Web page revision data
________________

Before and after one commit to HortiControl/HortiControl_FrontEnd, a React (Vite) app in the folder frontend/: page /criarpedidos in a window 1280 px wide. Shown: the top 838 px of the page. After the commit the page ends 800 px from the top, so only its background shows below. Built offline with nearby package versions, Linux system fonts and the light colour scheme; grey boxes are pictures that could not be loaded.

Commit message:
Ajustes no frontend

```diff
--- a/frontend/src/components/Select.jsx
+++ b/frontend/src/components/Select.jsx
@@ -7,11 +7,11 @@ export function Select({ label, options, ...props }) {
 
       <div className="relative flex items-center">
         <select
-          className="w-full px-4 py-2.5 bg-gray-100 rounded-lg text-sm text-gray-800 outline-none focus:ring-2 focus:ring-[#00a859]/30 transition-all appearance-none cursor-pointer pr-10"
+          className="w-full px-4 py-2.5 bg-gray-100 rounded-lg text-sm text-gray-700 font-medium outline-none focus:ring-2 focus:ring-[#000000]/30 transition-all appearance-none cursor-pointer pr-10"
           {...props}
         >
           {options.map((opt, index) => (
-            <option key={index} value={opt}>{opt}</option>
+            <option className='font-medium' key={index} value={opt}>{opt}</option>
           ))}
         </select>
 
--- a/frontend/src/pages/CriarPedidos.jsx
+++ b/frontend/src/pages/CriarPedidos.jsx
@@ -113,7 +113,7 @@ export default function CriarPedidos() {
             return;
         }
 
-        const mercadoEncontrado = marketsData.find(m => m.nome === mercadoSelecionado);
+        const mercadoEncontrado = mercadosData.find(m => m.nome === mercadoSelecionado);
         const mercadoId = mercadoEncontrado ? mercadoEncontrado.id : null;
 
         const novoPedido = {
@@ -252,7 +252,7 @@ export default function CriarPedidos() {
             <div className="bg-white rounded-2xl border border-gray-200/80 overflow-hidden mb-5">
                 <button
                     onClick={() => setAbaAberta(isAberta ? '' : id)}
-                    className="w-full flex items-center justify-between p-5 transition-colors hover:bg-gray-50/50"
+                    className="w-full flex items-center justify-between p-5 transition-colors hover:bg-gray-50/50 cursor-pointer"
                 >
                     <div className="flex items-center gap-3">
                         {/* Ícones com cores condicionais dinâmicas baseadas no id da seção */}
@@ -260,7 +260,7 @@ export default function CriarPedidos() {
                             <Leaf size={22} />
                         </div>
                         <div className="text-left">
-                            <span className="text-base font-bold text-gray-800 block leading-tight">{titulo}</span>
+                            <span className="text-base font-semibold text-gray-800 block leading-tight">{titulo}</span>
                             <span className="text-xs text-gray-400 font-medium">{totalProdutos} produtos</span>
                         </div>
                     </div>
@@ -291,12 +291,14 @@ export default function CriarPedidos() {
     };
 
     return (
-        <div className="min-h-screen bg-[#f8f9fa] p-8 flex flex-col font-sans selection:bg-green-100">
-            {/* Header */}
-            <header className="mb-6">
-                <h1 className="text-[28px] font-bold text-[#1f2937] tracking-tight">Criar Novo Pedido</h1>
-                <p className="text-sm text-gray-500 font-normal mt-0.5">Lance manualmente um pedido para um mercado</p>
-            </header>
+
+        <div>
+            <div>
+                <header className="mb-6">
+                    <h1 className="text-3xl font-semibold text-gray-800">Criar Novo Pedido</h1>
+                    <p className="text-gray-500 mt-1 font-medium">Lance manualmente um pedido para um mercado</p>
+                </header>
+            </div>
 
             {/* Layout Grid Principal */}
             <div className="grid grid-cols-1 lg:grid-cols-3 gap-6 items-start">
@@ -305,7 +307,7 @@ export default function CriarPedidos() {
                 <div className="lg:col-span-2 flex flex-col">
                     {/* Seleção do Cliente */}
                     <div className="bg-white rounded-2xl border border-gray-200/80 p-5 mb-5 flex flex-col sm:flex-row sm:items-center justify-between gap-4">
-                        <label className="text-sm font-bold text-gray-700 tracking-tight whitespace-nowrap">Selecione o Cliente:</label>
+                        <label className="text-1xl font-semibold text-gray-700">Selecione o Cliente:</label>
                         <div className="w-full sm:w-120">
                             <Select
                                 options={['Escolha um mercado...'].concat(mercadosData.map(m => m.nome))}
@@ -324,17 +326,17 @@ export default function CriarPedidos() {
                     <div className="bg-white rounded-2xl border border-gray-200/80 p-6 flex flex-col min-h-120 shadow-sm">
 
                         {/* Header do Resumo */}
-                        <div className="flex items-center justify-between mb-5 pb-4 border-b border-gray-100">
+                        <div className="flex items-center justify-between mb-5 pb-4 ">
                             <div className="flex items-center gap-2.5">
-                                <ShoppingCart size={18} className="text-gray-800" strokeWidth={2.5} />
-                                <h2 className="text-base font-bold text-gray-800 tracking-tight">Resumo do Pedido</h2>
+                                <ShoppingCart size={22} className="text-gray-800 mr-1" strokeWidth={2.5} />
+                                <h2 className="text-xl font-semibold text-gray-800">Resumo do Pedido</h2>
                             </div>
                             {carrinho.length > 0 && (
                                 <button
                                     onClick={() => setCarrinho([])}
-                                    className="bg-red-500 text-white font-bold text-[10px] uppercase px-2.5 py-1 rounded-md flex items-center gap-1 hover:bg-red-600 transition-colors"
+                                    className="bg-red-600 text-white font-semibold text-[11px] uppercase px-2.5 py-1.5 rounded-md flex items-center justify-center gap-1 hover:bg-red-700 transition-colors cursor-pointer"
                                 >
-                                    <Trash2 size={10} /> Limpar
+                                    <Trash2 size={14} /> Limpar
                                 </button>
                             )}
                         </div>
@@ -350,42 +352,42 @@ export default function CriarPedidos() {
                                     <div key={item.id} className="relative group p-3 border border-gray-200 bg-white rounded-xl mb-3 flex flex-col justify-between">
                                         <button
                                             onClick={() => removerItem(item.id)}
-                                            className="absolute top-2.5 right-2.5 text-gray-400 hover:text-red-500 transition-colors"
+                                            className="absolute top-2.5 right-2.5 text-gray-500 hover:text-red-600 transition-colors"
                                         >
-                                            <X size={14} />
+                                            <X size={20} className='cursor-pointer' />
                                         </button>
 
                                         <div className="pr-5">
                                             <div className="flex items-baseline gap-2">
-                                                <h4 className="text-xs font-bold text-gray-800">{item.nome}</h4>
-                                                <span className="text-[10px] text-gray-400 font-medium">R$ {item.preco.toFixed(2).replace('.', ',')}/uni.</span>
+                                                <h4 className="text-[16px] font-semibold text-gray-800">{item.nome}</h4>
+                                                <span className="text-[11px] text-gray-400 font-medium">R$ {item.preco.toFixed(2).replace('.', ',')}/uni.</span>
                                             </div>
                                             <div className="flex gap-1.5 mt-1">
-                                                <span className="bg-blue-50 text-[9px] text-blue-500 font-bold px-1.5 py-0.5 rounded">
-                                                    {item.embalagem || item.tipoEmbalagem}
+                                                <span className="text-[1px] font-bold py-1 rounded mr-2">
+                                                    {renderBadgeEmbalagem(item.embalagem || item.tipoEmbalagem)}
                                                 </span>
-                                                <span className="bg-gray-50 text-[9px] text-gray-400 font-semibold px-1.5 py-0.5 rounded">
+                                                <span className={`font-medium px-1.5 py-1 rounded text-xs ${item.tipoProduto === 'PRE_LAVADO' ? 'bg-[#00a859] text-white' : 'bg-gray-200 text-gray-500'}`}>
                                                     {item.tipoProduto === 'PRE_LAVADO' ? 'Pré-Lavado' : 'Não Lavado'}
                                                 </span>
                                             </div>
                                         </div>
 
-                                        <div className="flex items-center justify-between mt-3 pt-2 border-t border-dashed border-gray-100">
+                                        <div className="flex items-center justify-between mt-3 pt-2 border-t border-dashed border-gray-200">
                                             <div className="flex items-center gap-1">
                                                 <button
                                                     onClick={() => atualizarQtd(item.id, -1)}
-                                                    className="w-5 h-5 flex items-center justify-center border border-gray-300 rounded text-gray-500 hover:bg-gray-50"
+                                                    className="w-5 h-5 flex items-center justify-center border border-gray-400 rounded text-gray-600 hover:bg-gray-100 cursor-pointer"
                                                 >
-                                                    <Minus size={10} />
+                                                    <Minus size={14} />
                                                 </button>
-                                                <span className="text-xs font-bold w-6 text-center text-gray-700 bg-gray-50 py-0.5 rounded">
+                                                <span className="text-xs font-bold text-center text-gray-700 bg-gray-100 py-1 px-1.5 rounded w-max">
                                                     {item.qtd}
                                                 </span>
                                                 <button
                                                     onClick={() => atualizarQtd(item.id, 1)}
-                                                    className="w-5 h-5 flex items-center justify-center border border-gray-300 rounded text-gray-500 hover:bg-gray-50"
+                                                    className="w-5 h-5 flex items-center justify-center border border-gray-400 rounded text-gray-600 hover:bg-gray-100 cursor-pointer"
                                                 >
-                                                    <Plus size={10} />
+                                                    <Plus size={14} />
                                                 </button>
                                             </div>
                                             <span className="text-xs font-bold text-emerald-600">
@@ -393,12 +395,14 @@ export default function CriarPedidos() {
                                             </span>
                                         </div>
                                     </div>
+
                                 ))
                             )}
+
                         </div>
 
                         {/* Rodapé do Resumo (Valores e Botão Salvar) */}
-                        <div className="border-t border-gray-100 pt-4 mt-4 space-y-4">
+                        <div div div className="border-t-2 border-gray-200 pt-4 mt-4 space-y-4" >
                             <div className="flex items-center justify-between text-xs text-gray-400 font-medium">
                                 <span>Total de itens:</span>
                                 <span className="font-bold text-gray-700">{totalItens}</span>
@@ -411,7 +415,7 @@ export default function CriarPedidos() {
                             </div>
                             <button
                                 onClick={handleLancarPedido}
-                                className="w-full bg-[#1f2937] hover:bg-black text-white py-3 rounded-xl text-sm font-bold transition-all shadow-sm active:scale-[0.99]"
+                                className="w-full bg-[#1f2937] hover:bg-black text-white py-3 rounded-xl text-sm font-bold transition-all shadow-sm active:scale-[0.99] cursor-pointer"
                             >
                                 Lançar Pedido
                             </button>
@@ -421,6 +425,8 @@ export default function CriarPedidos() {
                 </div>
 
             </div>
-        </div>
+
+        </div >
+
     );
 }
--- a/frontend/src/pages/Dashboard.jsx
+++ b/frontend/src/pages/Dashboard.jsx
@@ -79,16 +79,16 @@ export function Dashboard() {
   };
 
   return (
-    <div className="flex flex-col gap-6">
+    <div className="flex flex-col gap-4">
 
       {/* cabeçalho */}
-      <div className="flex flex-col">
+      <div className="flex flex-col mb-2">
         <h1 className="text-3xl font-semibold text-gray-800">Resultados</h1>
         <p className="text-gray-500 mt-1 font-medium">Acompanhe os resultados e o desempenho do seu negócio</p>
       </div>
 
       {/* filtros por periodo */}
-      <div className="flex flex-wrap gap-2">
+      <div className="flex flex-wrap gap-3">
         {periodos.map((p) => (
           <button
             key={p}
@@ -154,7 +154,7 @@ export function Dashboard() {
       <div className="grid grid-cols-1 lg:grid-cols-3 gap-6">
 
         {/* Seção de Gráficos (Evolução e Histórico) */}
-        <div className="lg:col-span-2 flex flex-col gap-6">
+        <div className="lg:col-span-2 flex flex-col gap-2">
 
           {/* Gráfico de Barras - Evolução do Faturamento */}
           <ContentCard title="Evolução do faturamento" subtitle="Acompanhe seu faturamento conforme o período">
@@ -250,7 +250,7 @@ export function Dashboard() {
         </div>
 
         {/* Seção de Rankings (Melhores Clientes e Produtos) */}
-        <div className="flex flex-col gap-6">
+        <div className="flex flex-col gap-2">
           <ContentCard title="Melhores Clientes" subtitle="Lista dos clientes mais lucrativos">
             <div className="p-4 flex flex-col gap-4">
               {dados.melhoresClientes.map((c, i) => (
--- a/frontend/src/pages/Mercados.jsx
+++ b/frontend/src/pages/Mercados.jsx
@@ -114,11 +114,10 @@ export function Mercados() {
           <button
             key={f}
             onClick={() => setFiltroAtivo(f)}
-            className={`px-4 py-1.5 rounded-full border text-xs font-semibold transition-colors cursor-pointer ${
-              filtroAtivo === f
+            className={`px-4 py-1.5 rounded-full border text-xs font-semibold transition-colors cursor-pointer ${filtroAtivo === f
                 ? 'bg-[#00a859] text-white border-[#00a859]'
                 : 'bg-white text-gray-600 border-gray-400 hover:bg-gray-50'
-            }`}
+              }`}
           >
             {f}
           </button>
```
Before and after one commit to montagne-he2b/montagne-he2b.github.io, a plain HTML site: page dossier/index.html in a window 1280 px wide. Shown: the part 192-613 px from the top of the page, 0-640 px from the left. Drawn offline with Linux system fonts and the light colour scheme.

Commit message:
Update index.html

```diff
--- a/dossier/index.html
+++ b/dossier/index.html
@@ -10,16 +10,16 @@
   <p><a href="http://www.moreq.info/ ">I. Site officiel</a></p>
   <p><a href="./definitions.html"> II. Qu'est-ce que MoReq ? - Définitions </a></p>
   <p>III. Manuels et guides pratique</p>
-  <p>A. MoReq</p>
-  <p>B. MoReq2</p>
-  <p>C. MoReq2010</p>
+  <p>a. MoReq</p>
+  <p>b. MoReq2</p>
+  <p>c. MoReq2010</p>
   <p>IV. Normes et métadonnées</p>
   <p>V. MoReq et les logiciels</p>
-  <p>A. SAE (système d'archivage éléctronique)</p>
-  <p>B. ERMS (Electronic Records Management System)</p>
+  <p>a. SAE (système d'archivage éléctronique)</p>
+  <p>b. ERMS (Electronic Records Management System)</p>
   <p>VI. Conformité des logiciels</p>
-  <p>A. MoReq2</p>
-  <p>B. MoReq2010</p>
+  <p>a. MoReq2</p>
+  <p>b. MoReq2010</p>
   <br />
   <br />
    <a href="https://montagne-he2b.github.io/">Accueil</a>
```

________________

▶ WORK ORDER
Each line that contains the string "right" should be copied from the data above.

▶ ANSWER BOX
-                                            className="absolute top-2.5 right-2.5 text-gray-400 hover:text-red-500 transition-colors"
+                                            className="absolute top-2.5 right-2.5 text-gray-500 hover:text-red-600 transition-colors"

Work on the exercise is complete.